US employers added 175,000 jobs last month, slightly more than economists had forecast, and the news was greeted positively even though the unemployment rate ticked up from 7.5 to 7.6 per cent.
The Dow Jones opened strongly and the figures prompted a 1.2 per cent or 75.9 points rise in the FTSE 100 to 6,412.
Investors around the world had been waiting for the latest “non-farm payrolls” figure with bated breath amid fears that the rapidly improving economy would prompt America’s central bank, the Federal Reserve, to trim its massive stimulus programme.
Signs that the recovery had stalled would also be bad for sentiment but markets breathed a sigh of relief as the latest figure was judged to be just right.
Marcus Bullus, trading director at MB Capital, said: “If ever there was a Goldilocks number, this is it. US job growth is neither too hot nor too cold – and the market’s fears about QE tapering have dissolved like sugar in a bowl of warm oatmeal.
“The spectre of the Fed winding down its monetary stimulus has weighed heavily on equity markets this week, but the news that America is creating jobs at a steady rather than stellar rate means QE will remain firmly on the table.”

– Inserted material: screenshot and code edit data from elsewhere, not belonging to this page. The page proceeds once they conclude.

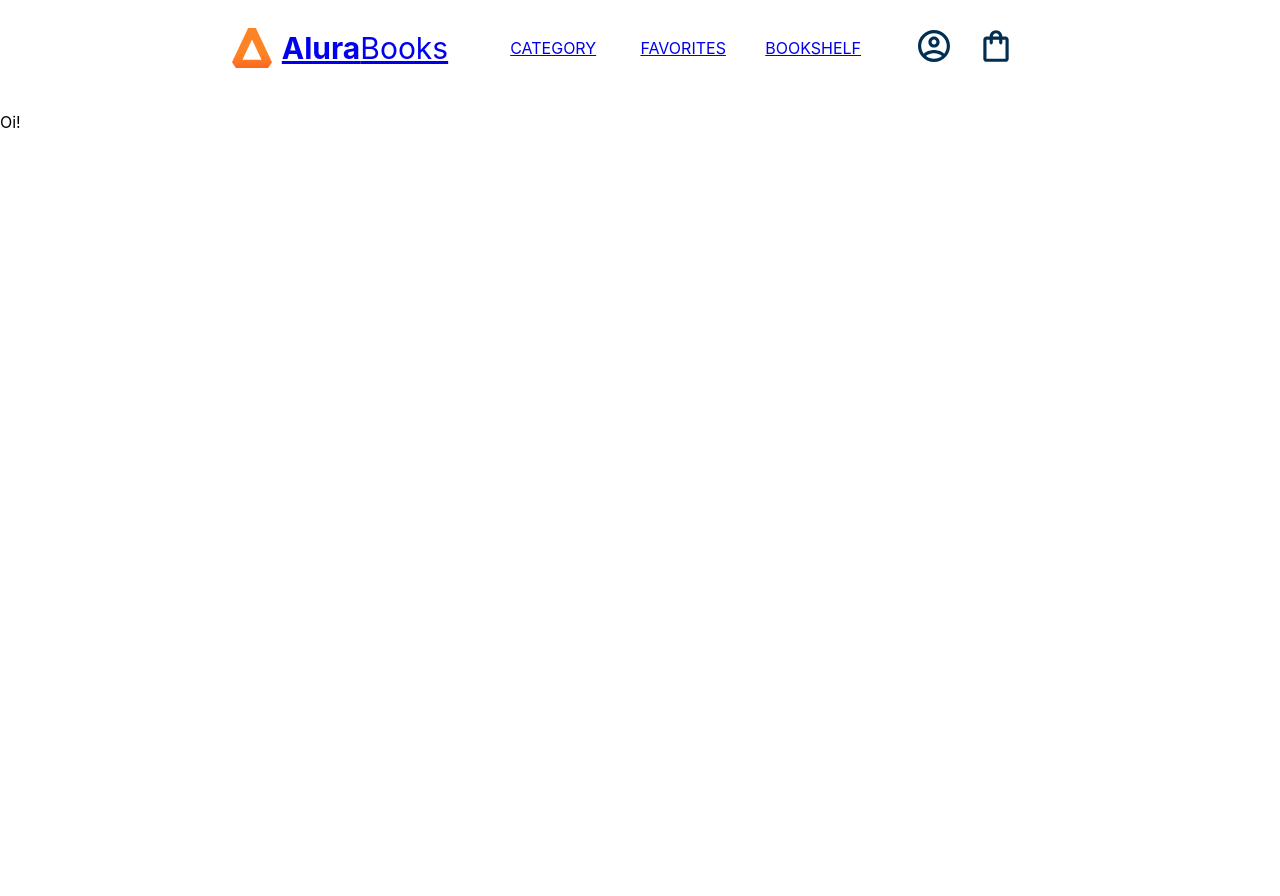
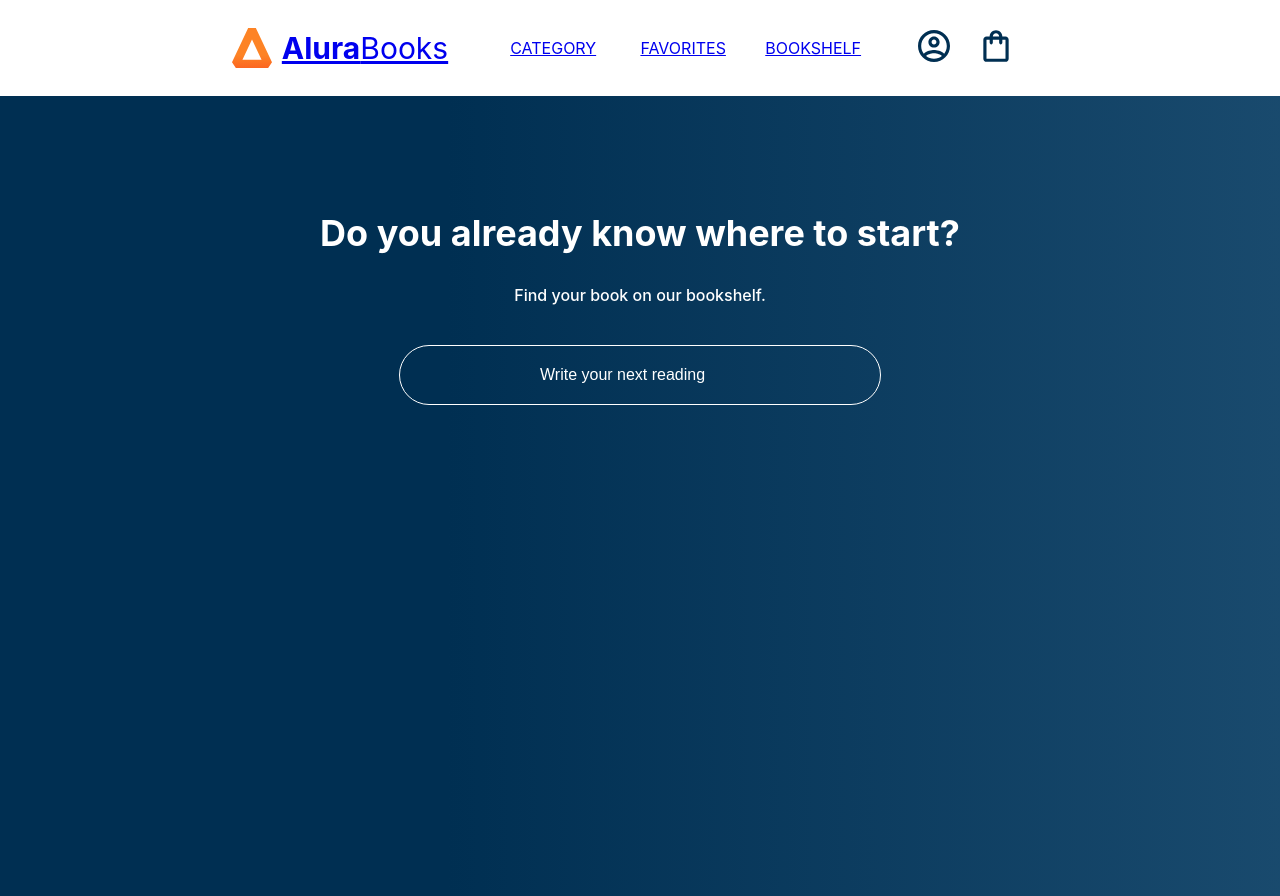
Before and after one commit to mtstechnologies/books, a React (Create React App) app in the folder books-ui/: page /favorites in a window 1280 px wide. Before the commit the page ends 800 px from the top, so only its background shows below. Built offline with nearby package versions, Linux system fonts and the light colour scheme.

Commit message:
Routes for navigation between pages working

```diff
--- a/books-ui/src/index.js
+++ b/books-ui/src/index.js
@@ -1,9 +1,10 @@
 import React from 'react';
 import ReactDOM from 'react-dom/client';
-import App from './App';
+import Home from './rotas/Home';
 import { createGlobalStyle } from 'styled-components';
 import { BrowserRouter, Routes, Route } from "react-router-dom";
 import Header from './components/Header';
+import Favorites from './rotas/Favorites';
 
 const GlobalStyle = createGlobalStyle`
 body {
@@ -31,8 +32,8 @@ root.render(
     <BrowserRouter>
       <Header />
       <Routes>
-        <Route path="/favorites" element={<p>Oi!</p>} />
-        <Route path="/" element={<App />} />
+        <Route path="/favorites" element={<Favorites/>} />
+        <Route path="/" element={<Home />} />
       </Routes>
     </BrowserRouter>
 
--- /dev/null
+++ b/books-ui/src/rotas/Favorites.js
@@ -0,0 +1,17 @@
+import styled from "styled-components";
+import Pesquisa from "../components/Pesquisa";
+
+const AppContainer = styled.div`
+    width: 100vw;
+    height: 100vh;
+    background-image: linear-gradient(90deg,#002F52 35%,#326589 165%);
+`
+function Favorites() {
+  return (
+    <AppContainer>
+      <Pesquisa />
+    </AppContainer>
+  );
+}
+
+export default Favorites
```
Also changed, not shown: books-ui/src/rotas/Home.js (renamed from books-ui/src/App.js, +4 -5 lines).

The Fed has been creating money and buying bonds at a rate of $85 billion (£55bn) a month since it stepped up its third round of quantitative easing in December.
The promise of plentiful liquidity in the US and a mildly inflationary environment fuelled a rally in world markets that took many leading share indices close to or beyond their all-time highs.
Comments from Fed officials that they might start to taper their bond buying then caused a retreat from those highs that saw London’s FTSE 100 Index slide 500 points or 7 per cent in the last fortnight. Investors also took heart from the latest figures as they showed the US economy was weathering an increase in government austerity this year, as the public sector workforce declined by 3,000 in May.
But in a sign that US factories are feeling the pinch from Europe’s debt crisis, which has eroded purchasing power in some of the world’s largest consumer markets, manufacturing employment declined by 8,000 jobs.
Fed officials next meet to discuss their QE programme on 18 June, and analysts said the latest jobs numbers suggest they will carry on buying at the same rate as before.
Chris Williamson, chief economist at Markit, said recent purchasing managers’ surveys show the US growth rate probably slowed in the second quarter.
He added: “As the labour market often lags behind changes in output, the case for scaling back policy stimulus is by no means clear cut.
“The Fed is likely to watch the incoming data on business activity and demand closely before making clear signals on policy changes, and will probably want to see the actual rate of unemployment come down further before being comfortable that a meaningful and sustainable recovery is in place.”